User interface change data:
"""

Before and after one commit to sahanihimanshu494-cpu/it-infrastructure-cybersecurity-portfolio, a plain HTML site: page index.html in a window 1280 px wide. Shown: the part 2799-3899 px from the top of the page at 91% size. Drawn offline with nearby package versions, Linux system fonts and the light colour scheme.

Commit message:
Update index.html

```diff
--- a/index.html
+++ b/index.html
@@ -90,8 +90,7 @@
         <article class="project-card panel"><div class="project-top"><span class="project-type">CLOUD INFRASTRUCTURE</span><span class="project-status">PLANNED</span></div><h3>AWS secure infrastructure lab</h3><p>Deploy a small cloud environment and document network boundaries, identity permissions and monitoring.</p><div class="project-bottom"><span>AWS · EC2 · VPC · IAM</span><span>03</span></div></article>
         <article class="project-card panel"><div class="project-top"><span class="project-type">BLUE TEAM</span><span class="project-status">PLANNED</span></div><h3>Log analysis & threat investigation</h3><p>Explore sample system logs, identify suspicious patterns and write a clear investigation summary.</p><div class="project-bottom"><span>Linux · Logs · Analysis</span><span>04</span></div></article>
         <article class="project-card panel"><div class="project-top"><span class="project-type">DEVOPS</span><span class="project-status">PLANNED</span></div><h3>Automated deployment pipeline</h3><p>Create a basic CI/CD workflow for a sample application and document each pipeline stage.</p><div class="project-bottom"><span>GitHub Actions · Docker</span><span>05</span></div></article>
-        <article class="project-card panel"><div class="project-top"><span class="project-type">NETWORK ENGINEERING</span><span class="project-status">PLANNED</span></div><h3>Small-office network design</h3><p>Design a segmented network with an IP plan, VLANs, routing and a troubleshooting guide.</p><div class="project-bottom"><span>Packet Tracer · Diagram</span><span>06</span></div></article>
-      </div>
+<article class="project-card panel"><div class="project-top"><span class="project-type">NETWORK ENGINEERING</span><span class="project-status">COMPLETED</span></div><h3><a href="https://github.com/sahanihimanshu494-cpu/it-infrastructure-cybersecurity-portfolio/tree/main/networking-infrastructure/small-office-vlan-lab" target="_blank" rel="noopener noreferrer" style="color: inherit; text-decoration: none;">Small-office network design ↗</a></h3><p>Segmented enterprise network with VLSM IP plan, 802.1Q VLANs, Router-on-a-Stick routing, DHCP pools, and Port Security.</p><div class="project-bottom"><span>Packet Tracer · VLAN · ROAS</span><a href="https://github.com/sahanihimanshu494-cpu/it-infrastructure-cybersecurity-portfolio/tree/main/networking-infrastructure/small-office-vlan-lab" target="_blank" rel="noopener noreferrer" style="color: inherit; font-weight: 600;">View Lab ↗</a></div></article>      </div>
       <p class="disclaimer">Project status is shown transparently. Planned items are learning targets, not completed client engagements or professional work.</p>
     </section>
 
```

"""

● PROBLEM REQUIREMENTS:
Write the number of lines in the data above that contain the word "index", and add nothing to it.

● COMPLETED EXERCISE:
4